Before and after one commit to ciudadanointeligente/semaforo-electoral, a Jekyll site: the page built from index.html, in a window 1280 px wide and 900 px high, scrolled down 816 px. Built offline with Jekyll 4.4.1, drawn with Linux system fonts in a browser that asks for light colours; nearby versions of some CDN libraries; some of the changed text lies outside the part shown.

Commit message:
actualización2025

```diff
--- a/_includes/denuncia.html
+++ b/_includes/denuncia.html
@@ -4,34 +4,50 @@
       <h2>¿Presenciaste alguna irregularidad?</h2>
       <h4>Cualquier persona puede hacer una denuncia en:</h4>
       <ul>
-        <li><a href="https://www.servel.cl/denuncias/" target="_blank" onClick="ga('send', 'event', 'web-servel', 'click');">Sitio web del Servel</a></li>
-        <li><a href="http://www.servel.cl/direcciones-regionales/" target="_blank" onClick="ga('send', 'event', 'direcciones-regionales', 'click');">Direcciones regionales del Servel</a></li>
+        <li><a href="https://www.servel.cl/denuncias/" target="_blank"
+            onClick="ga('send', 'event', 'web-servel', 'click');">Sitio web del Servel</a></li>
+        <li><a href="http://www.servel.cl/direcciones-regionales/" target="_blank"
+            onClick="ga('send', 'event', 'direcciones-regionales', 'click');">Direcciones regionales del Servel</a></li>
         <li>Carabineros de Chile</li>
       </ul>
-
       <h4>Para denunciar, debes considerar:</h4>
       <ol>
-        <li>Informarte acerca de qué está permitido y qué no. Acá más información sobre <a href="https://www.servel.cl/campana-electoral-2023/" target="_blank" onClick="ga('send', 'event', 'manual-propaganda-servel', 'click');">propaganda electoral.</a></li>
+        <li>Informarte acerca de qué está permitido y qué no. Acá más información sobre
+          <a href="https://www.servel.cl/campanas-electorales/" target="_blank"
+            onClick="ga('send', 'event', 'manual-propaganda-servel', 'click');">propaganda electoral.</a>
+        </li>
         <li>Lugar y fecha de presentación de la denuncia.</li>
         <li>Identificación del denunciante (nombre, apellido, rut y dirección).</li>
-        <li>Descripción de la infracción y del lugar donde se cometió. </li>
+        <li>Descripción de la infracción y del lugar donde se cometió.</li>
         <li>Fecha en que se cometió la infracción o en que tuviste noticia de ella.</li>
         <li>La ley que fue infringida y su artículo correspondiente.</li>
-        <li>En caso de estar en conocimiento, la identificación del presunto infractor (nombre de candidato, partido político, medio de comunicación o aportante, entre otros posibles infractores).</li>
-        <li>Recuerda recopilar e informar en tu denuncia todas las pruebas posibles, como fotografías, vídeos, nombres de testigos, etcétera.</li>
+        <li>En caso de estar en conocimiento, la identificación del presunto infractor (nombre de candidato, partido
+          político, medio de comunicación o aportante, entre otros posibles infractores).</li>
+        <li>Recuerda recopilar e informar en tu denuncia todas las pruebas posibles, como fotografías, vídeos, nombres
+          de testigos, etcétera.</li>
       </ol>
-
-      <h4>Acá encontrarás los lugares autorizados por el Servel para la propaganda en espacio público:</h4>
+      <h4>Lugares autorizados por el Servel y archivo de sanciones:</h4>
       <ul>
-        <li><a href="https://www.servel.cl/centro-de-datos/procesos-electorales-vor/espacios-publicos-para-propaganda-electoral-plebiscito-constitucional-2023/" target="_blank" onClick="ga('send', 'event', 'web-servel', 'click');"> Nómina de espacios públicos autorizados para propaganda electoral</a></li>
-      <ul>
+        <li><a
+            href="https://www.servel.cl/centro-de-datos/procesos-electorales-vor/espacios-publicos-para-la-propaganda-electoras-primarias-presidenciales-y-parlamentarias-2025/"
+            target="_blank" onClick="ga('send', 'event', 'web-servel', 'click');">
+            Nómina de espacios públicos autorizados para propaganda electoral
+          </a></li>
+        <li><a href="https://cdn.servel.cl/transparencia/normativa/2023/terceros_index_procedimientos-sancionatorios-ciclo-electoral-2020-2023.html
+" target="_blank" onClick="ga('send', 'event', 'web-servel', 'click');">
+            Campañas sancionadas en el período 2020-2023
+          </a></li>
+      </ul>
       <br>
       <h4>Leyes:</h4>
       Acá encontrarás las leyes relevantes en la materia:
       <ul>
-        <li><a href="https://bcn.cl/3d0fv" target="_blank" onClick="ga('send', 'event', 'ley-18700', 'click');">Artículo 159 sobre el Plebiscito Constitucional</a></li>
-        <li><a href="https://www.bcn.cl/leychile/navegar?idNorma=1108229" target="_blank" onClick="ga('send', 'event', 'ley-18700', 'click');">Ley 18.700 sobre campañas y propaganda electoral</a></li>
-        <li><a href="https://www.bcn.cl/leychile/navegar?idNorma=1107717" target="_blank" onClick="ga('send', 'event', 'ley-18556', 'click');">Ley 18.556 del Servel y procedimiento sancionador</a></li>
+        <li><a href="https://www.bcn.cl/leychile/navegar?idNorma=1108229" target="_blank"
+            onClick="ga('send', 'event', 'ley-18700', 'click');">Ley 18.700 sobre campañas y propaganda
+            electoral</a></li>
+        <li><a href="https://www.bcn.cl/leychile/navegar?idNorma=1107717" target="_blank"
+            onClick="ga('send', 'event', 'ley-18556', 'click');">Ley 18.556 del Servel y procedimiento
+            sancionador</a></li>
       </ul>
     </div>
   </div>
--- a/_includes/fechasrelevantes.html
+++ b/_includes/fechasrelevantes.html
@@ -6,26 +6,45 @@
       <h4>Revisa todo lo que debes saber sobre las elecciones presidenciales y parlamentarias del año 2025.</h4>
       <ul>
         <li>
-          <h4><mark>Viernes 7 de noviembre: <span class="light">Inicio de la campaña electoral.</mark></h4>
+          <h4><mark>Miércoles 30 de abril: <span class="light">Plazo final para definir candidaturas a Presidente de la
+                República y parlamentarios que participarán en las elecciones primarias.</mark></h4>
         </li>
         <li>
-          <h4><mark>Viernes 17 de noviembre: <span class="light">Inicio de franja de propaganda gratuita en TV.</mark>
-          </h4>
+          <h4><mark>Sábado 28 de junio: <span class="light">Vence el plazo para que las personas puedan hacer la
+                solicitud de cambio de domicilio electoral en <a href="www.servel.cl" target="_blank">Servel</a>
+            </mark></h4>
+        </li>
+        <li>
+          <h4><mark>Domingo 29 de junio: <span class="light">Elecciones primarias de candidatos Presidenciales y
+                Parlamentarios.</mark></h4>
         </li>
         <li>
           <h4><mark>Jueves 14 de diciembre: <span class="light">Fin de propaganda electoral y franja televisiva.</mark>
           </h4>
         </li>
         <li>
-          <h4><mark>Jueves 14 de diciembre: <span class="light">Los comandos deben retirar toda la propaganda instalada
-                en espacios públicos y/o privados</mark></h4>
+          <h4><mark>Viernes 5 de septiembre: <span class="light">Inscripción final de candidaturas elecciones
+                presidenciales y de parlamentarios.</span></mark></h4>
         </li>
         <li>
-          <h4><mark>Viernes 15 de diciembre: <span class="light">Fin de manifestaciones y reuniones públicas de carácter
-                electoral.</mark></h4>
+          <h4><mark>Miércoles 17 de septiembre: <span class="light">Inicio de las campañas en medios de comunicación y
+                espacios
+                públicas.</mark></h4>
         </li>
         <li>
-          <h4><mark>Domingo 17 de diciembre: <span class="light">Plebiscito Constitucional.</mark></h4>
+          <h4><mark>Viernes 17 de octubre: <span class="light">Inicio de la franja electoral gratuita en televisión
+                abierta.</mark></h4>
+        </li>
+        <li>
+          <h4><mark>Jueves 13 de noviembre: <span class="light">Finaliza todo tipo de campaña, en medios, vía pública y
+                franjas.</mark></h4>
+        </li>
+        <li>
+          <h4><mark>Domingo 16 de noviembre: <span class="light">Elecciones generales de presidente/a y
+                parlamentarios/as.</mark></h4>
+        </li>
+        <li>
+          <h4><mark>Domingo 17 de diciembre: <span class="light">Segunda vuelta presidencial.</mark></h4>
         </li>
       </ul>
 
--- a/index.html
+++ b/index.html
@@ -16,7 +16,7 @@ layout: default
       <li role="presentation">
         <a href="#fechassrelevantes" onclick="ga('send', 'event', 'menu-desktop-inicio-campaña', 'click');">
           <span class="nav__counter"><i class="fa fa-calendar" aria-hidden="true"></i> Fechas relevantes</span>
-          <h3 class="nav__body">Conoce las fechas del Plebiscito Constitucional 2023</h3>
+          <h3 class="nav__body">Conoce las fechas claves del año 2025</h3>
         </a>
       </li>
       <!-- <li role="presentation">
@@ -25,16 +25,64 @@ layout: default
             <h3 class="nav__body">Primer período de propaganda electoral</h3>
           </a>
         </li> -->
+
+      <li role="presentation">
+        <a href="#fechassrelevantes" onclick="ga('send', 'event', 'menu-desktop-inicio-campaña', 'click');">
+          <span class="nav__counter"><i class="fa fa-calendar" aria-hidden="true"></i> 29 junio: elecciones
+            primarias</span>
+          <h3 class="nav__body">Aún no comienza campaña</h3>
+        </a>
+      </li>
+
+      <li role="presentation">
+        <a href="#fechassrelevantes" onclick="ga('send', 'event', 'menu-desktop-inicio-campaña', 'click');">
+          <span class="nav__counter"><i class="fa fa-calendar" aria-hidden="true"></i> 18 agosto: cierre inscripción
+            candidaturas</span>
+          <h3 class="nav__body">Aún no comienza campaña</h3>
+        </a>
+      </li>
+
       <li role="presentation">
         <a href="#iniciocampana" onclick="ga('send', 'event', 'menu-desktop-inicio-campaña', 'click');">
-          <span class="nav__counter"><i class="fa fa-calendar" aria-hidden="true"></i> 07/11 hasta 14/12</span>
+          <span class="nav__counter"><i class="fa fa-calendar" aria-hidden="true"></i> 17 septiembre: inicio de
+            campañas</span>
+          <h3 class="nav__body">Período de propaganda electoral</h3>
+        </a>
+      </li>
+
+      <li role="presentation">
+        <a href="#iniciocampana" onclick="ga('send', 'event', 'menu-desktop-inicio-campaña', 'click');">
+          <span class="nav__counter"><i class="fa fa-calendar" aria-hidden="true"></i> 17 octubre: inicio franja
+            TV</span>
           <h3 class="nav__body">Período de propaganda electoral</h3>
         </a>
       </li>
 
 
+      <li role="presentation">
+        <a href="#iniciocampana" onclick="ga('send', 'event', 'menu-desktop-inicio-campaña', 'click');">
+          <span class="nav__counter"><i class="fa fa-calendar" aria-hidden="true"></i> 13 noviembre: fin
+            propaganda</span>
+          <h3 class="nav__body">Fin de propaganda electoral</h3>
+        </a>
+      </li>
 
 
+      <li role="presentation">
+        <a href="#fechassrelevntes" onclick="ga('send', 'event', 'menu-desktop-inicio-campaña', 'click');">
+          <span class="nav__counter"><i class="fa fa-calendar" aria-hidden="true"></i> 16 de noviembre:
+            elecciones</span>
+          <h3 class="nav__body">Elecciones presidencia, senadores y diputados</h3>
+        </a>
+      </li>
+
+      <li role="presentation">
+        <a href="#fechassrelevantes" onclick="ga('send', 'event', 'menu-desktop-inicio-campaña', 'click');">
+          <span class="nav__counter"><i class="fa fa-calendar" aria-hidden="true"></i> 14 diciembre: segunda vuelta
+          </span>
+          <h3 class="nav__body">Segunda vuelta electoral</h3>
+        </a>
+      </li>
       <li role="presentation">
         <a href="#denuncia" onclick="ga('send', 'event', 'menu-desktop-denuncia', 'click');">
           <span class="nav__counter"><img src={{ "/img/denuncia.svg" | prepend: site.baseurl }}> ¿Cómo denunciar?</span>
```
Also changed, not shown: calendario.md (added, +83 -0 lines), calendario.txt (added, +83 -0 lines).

- [WHAT IS EXPECTED] Report every line of the entries that carries the word "html".

- [RESULT FOR THIS EXERCISE]
Before and after one commit to ciudadanointeligente/semaforo-electoral, a Jekyll site: the page built from index.html, in a window 1280 px wide and 900 px high, scrolled down 816 px. Built offline with Jekyll 4.4.1, drawn with Linux system fonts in a browser that asks for light colours; nearby versions of some CDN libraries; some of the changed text lies outside the part shown.
--- a/_includes/denuncia.html
+++ b/_includes/denuncia.html
+        <li><a href="https://cdn.servel.cl/transparencia/normativa/2023/terceros_index_procedimientos-sancionatorios-ciclo-electoral-2020-2023.html
--- a/_includes/fechasrelevantes.html
+++ b/_includes/fechasrelevantes.html
--- a/index.html
+++ b/index.html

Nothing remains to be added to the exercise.